Web page edit records
—————
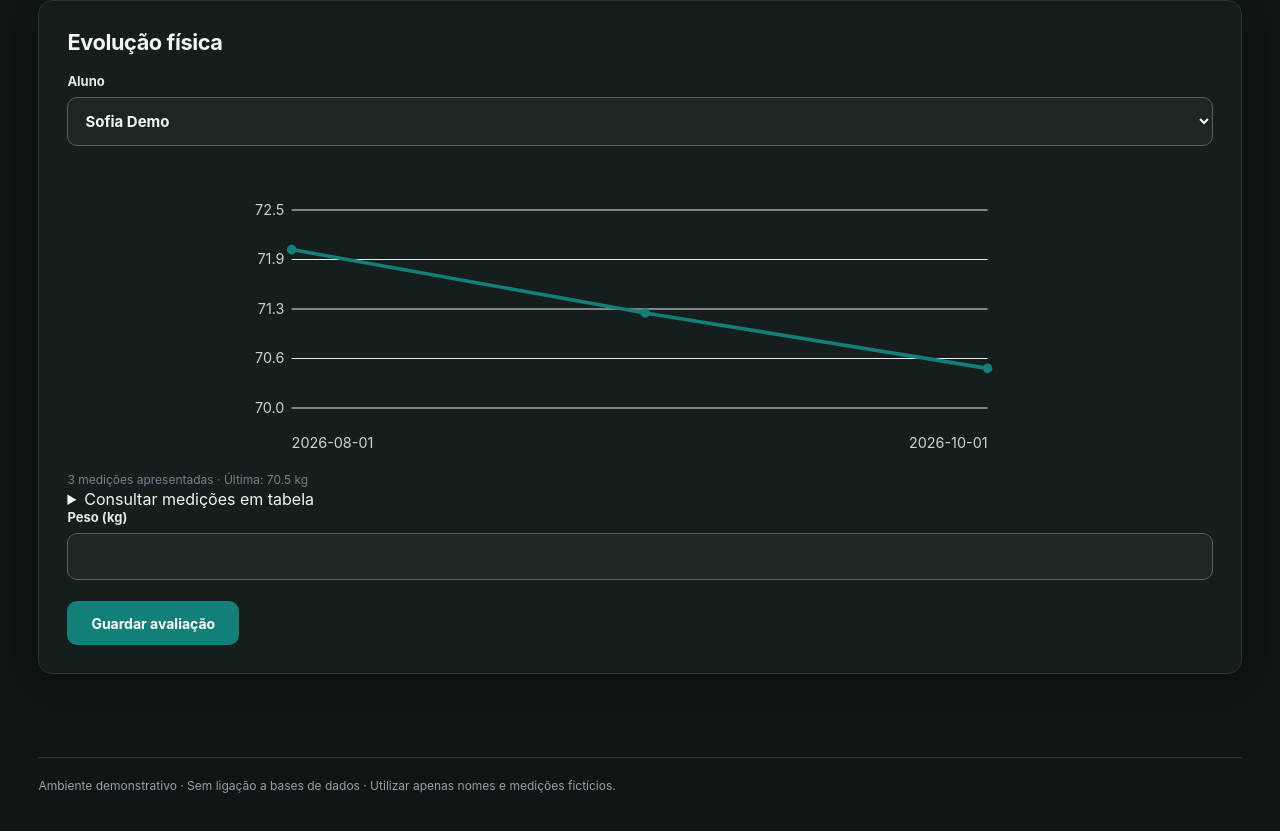
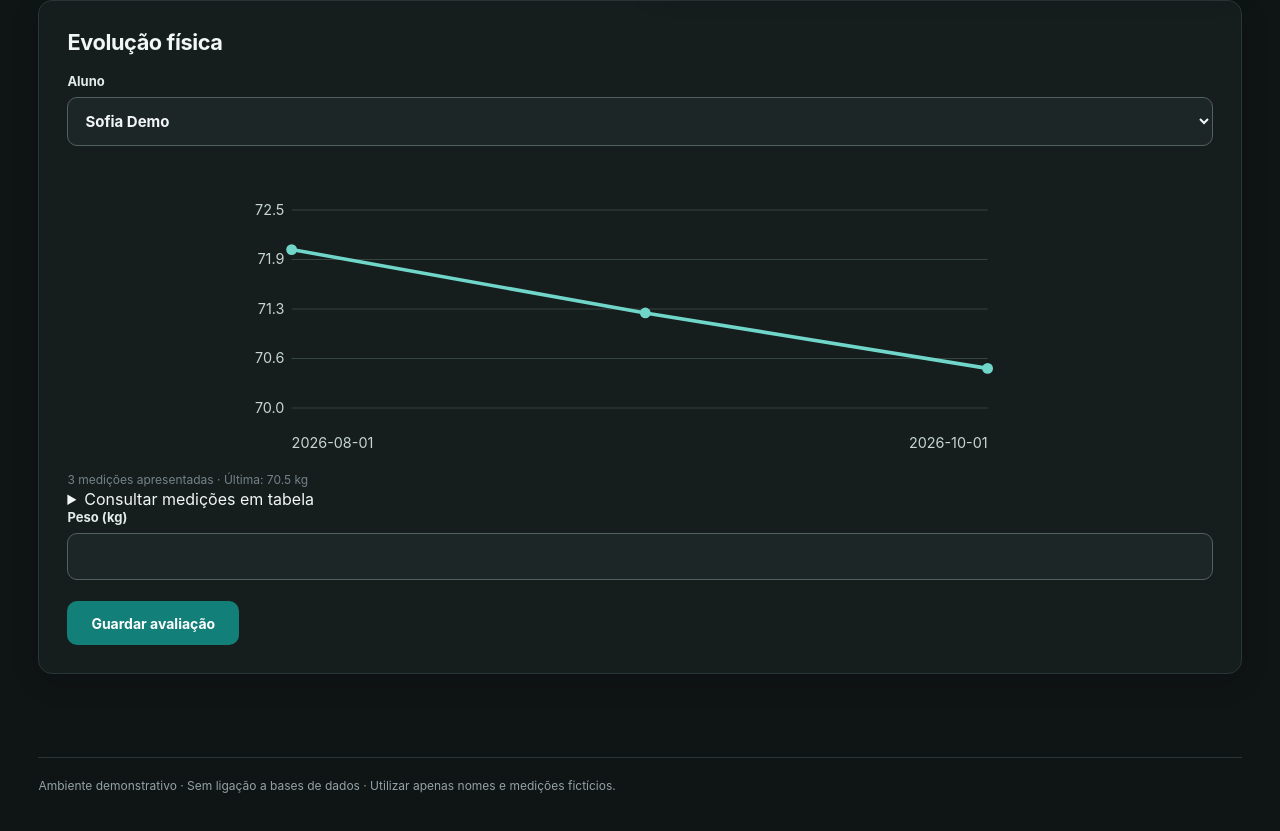
Before and after one commit to danielfilipemc-cloud/nutritrack, a Next.js app in the folder commercial/: page /demo in a window 1280 px wide. Shown: the part 934-1765 px from the top of the page. Built offline with nearby package versions, Linux system fonts and the light colour scheme.

Commit message:
fix(charts): readable grid and labels on dark surfaces

```diff
--- a/commercial/components/ProgressChart.tsx
+++ b/commercial/components/ProgressChart.tsx
@@ -10,9 +10,9 @@ export default function ProgressChart({records,unit}:{records:ChartPoint[];unit:
  const coordinates=data.map((p,i)=>`${X(i)},${Y(p.value)}`).join(" ");
  return <div className="chartbox">
  <svg viewBox="0 0 680 250" role="img" aria-label={`Evolução: ${data.length} medições, de ${data[0].value} a ${data[data.length-1].value} ${unit}`}>
- {[0,1,2,3,4].map(i=><g key={i}><line x1="50" y1={40+i*41.25} x2="630" y2={40+i*41.25} stroke="#e5ebee"/><text x="44" y={44+i*41.25} textAnchor="end" fontSize="12" fill="#66777f">{(hi-i*(hi-lo)/4).toFixed(1)}</text></g>)}
- <polyline points={coordinates} fill="none" stroke="#137F79" strokeWidth="3" strokeLinecap="round" strokeLinejoin="round"/>
- {data.map((p,i)=><circle key={i} cx={X(i)} cy={Y(p.value)} r="4" fill="#137F79"><title>{p.date}: {p.value} {unit}</title></circle>)}
- <text x="50" y="238" fontSize="12" fill="#66777f">{data[0].date}</text><text x="630" y="238" textAnchor="end" fontSize="12" fill="#66777f">{data[data.length-1].date}</text>
+ {[0,1,2,3,4].map(i=><g key={i}><line x1="50" y1={40+i*41.25} x2="630" y2={40+i*41.25} stroke="var(--aura-chart-grid, #354541)"/><text x="44" y={44+i*41.25} textAnchor="end" fontSize="12" fill="var(--aura-chart-label, #B8CAC5)">{(hi-i*(hi-lo)/4).toFixed(1)}</text></g>)}
+ <polyline points={coordinates} fill="none" stroke="var(--aura-chart-stroke, #70D6CA)" strokeWidth="3" strokeLinecap="round" strokeLinejoin="round"/>
+ {data.map((p,i)=><circle key={i} cx={X(i)} cy={Y(p.value)} r="4.5" fill="var(--aura-chart-stroke, #70D6CA)"><title>{p.date}: {p.value} {unit}</title></circle>)}
+ <text x="50" y="238" fontSize="12" fill="var(--aura-chart-label, #B8CAC5)">{data[0].date}</text><text x="630" y="238" textAnchor="end" fontSize="12" fill="var(--aura-chart-label, #B8CAC5)">{data[data.length-1].date}</text>
  </svg><p className="chartnote">{data.length} medições apresentadas · Última: {data[data.length-1].value} {unit}</p><details><summary>Consultar medições em tabela</summary><table><thead><tr><th>Data</th><th>Valor ({unit})</th></tr></thead><tbody>{data.map((p,i)=><tr key={i}><td>{p.date}</td><td>{p.value}</td></tr>)}</tbody></table></details></div>;
 }
```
—————
## What to work on
For every line in the data above that has the string "className", return that line.

## Result of this exercise
  return <div className="chartbox">
  </svg><p className="chartnote">{data.length} medições apresentadas · Última: {data[data.length-1].value} {unit}</p><details><summary>Consultar medições em tabela</summary><table><thead><tr><th>Data</th><th>Valor ({unit})</th></tr></thead><tbody>{data.map((p,i)=><tr key={i}><td>{p.date}</td><td>{p.value}</td></tr>)}</tbody></table></details></div>;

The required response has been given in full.